§ About this exercise
Search the entries for the word "output" and report each line that has it.

++++++++

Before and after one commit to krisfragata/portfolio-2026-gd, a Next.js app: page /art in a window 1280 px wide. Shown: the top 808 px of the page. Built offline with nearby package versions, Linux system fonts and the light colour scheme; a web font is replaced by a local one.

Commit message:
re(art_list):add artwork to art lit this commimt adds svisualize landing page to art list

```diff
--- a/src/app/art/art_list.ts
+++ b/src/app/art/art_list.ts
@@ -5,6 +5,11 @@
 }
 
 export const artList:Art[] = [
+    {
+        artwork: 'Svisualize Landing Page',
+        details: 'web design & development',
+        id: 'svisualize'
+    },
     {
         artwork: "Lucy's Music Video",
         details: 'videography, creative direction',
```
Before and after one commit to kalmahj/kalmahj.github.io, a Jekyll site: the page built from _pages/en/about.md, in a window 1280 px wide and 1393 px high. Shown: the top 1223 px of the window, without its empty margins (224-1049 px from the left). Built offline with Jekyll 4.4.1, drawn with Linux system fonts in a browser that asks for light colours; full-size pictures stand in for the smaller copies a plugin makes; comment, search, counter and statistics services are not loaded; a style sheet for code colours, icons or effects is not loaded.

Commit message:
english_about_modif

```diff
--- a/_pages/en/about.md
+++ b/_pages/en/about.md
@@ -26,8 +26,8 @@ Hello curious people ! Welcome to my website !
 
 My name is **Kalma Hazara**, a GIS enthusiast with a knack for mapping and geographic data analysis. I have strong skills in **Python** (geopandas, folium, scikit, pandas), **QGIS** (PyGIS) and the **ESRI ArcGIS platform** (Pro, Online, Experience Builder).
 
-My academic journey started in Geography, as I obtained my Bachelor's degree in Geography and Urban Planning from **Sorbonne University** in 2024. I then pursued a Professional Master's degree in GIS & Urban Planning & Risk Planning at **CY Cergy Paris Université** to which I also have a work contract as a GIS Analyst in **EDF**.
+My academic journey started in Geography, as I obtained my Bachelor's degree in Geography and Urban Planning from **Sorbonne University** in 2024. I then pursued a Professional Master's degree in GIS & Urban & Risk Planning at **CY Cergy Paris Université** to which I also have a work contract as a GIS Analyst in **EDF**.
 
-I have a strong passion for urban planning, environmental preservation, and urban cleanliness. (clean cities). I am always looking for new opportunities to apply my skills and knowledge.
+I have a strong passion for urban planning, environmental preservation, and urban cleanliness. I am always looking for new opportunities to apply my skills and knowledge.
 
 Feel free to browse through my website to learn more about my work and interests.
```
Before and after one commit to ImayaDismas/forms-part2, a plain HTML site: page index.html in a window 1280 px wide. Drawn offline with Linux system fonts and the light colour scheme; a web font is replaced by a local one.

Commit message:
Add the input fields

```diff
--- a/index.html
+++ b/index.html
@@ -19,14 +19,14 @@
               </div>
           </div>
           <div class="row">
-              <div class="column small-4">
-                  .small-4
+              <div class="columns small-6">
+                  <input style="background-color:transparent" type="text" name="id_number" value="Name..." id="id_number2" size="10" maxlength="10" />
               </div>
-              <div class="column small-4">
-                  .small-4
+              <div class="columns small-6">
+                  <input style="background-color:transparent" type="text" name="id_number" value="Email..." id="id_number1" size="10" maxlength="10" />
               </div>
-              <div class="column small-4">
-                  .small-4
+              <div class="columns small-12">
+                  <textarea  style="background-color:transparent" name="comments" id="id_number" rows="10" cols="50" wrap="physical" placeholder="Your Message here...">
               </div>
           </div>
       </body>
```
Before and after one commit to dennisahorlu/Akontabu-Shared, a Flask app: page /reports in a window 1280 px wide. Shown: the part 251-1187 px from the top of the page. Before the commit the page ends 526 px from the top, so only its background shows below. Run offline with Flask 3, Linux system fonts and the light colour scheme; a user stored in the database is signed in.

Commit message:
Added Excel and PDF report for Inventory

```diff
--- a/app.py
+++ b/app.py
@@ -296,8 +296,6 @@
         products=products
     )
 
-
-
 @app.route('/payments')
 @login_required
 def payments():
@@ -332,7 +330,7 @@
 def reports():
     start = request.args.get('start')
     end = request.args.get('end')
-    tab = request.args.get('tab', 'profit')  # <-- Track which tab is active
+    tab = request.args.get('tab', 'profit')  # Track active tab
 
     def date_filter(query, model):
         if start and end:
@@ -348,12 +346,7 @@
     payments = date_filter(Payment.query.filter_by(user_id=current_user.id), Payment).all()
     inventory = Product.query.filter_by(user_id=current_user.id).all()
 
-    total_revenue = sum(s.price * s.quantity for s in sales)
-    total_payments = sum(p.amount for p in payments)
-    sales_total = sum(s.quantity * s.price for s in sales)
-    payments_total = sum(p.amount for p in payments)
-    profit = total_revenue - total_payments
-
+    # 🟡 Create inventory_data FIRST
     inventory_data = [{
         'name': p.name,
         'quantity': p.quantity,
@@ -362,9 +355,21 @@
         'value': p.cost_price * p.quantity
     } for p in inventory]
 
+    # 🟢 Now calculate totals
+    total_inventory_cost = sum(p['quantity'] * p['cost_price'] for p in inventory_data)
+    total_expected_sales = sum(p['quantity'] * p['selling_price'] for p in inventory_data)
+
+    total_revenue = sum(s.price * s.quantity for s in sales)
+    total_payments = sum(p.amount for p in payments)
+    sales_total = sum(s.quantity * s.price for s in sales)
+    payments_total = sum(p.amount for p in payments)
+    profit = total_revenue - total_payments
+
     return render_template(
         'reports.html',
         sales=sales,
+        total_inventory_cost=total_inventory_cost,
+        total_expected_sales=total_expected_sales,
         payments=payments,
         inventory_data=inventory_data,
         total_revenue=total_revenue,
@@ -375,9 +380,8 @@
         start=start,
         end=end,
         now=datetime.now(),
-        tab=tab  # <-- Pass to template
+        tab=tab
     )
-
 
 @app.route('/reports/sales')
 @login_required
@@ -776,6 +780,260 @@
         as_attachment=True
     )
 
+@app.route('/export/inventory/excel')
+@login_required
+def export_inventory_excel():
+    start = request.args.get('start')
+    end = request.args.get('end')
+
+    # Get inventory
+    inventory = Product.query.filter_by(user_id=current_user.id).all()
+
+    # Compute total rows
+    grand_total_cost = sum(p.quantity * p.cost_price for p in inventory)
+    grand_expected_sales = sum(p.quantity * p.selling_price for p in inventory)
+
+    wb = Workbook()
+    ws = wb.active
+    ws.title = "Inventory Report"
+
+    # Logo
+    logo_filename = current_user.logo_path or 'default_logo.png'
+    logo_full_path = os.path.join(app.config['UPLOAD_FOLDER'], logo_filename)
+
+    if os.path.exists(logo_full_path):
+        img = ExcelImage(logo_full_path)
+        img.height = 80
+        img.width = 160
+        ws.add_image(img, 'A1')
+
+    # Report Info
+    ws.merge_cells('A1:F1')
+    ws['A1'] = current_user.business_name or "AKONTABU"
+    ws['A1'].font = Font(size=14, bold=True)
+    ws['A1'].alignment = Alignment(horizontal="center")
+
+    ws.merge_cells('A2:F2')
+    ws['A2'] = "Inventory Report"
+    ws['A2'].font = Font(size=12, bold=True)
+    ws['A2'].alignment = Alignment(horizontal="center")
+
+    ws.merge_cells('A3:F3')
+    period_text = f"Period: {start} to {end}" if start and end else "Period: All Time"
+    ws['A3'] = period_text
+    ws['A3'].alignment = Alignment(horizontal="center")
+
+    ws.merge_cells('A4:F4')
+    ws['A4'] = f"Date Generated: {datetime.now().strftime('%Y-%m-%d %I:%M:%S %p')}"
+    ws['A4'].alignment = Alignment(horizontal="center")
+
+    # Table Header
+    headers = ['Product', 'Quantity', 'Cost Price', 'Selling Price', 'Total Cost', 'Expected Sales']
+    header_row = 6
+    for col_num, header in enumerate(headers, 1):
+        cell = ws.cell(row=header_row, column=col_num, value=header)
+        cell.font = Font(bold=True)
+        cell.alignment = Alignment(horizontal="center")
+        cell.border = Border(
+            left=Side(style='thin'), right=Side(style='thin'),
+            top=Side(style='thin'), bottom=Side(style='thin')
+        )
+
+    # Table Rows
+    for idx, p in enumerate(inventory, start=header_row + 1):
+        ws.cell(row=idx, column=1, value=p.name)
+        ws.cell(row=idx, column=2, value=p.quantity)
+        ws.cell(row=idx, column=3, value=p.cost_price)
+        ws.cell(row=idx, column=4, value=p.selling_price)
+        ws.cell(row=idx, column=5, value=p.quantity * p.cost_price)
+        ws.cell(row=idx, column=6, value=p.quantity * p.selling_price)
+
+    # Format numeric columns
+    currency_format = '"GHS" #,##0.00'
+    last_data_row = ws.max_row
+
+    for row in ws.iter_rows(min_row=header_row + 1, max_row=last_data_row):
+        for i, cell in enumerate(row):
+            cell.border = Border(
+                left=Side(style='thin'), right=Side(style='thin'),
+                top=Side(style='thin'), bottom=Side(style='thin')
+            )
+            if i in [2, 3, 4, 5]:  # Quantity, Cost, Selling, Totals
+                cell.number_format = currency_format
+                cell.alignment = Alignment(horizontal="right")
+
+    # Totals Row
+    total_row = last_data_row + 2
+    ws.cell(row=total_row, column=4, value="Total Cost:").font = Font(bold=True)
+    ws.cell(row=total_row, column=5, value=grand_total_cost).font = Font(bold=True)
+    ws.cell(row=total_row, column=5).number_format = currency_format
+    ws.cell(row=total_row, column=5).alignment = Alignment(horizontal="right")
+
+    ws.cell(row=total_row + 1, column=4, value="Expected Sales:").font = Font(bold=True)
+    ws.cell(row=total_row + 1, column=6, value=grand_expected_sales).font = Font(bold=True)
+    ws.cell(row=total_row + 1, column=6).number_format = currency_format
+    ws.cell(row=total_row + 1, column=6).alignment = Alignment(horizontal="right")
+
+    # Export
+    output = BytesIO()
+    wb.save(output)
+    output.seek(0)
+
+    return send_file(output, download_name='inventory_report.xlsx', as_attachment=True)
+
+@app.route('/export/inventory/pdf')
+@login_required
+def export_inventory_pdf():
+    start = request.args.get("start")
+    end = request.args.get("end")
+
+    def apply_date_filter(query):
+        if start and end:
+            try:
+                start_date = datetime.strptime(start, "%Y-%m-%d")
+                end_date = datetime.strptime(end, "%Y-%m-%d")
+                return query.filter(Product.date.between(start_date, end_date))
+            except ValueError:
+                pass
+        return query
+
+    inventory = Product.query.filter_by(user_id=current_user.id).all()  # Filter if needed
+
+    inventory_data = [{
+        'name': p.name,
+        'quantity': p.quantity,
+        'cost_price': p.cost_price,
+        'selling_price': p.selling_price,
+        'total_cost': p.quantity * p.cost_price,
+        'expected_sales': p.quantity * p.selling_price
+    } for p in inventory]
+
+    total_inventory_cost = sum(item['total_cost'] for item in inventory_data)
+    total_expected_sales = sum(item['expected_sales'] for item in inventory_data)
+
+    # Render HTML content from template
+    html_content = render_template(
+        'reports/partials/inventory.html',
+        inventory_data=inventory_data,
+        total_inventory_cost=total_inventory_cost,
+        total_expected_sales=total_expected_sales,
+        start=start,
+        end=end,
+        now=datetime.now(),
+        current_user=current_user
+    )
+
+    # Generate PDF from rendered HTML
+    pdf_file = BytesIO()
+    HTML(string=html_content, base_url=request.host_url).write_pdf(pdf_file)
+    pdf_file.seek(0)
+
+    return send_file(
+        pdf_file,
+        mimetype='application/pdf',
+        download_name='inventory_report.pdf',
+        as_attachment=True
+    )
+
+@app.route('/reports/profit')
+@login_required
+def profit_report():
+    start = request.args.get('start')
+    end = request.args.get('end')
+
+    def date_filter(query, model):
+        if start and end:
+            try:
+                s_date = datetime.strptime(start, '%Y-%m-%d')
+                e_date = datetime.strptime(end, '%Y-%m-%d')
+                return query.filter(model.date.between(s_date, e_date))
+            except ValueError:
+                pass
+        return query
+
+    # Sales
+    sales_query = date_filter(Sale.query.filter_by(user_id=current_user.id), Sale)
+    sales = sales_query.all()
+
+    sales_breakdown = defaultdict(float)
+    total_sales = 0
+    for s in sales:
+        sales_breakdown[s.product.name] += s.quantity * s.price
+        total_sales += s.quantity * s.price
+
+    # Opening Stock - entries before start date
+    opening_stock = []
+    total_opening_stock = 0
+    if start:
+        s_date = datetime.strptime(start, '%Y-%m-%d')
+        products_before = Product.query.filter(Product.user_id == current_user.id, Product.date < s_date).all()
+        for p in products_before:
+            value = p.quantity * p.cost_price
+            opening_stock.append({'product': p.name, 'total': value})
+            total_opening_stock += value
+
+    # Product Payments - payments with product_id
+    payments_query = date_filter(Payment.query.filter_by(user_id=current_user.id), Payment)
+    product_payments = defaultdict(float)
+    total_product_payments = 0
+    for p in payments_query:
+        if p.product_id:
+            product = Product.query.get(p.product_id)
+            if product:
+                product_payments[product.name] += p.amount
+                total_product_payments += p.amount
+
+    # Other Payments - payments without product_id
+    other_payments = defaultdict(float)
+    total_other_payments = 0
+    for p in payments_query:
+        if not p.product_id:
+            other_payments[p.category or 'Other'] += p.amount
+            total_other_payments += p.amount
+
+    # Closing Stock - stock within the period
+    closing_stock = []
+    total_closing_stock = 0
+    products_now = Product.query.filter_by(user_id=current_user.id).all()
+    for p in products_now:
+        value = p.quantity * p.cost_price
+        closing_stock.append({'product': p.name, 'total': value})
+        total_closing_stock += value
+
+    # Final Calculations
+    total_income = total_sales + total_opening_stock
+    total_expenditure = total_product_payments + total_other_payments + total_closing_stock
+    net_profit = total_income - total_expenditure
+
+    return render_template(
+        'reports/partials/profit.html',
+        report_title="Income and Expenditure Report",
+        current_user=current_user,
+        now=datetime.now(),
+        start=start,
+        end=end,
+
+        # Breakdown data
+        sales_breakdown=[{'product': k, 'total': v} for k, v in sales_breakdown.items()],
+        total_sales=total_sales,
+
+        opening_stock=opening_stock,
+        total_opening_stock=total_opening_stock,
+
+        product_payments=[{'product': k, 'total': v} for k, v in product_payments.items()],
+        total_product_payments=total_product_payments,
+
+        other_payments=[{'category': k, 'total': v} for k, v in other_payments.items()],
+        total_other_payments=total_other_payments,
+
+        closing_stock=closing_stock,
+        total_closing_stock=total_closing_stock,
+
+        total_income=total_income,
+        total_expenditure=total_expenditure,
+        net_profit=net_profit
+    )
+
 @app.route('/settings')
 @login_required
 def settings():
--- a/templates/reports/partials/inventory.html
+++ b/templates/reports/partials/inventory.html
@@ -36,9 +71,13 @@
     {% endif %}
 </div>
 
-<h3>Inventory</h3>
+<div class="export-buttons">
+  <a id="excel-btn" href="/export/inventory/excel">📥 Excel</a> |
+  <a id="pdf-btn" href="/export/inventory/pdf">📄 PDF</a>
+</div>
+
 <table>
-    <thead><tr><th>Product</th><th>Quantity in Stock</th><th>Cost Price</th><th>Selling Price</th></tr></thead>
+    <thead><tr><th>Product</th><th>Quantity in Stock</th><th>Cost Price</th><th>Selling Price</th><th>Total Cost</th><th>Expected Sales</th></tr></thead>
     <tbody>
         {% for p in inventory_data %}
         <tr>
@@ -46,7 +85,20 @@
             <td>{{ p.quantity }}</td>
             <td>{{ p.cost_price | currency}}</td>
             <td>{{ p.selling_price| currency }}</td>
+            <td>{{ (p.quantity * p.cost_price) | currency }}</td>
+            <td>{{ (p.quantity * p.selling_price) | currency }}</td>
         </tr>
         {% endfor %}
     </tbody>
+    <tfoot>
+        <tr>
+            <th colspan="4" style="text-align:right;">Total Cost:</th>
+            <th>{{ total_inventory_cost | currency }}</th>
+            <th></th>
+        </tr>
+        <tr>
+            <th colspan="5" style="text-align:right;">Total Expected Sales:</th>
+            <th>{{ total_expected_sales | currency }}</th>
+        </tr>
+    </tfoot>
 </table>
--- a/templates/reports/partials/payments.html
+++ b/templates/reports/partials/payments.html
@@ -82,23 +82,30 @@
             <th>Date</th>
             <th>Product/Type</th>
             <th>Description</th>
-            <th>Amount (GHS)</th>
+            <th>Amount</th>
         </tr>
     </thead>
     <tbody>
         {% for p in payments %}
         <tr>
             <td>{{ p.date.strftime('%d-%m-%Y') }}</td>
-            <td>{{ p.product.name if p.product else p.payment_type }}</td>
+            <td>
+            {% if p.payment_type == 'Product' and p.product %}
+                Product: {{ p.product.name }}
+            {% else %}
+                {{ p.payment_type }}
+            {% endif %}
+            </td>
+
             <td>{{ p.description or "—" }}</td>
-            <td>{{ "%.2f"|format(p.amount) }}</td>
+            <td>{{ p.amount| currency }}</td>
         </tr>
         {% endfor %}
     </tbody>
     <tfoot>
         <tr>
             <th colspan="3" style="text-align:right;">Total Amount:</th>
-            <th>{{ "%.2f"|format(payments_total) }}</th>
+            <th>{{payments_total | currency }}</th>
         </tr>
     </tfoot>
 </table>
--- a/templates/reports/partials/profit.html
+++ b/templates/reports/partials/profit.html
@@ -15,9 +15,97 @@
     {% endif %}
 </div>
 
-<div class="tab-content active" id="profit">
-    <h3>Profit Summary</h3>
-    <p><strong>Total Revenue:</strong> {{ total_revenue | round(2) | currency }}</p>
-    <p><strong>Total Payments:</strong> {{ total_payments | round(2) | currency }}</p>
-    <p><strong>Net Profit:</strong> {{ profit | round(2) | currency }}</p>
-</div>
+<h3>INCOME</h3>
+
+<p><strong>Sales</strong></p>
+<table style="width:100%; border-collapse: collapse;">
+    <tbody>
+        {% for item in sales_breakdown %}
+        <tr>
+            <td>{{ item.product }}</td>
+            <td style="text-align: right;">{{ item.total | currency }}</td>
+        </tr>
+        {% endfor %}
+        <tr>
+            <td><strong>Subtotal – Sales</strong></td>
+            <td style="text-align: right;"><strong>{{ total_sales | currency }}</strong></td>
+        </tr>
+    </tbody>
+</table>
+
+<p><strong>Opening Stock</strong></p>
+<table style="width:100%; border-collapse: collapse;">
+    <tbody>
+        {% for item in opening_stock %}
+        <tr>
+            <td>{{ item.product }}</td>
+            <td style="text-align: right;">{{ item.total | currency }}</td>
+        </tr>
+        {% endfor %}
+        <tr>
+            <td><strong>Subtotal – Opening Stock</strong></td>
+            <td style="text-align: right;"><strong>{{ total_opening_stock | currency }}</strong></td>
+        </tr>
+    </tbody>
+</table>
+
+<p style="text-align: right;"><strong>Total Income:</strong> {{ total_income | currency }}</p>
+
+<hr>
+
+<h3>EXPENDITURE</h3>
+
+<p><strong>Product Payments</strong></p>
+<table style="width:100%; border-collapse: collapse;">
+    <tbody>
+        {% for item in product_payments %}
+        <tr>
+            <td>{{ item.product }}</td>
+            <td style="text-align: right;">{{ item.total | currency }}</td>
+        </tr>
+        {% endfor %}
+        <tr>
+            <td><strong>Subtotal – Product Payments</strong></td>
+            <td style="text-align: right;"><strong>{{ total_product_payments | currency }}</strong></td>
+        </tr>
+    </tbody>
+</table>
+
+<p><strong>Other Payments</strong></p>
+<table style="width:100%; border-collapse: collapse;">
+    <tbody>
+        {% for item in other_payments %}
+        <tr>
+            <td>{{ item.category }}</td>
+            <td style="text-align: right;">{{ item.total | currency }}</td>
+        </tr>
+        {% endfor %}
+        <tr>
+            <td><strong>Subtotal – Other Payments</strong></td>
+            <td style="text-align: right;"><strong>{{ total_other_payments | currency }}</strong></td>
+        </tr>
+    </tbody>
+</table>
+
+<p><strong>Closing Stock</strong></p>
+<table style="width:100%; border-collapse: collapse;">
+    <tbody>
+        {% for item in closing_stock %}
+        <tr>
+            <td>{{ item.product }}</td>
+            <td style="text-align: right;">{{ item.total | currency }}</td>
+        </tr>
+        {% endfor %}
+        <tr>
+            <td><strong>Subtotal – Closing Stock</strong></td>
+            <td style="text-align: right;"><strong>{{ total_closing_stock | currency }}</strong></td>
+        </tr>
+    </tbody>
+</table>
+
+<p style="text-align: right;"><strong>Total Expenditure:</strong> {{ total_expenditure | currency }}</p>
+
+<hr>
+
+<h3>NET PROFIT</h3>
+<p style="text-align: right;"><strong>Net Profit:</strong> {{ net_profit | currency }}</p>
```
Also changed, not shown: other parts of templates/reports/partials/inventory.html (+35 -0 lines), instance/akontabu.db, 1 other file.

++++++++

§ Reply to the task
+    output = BytesIO()
+    wb.save(output)
+    output.seek(0)
+    return send_file(output, download_name='inventory_report.xlsx', as_attachment=True)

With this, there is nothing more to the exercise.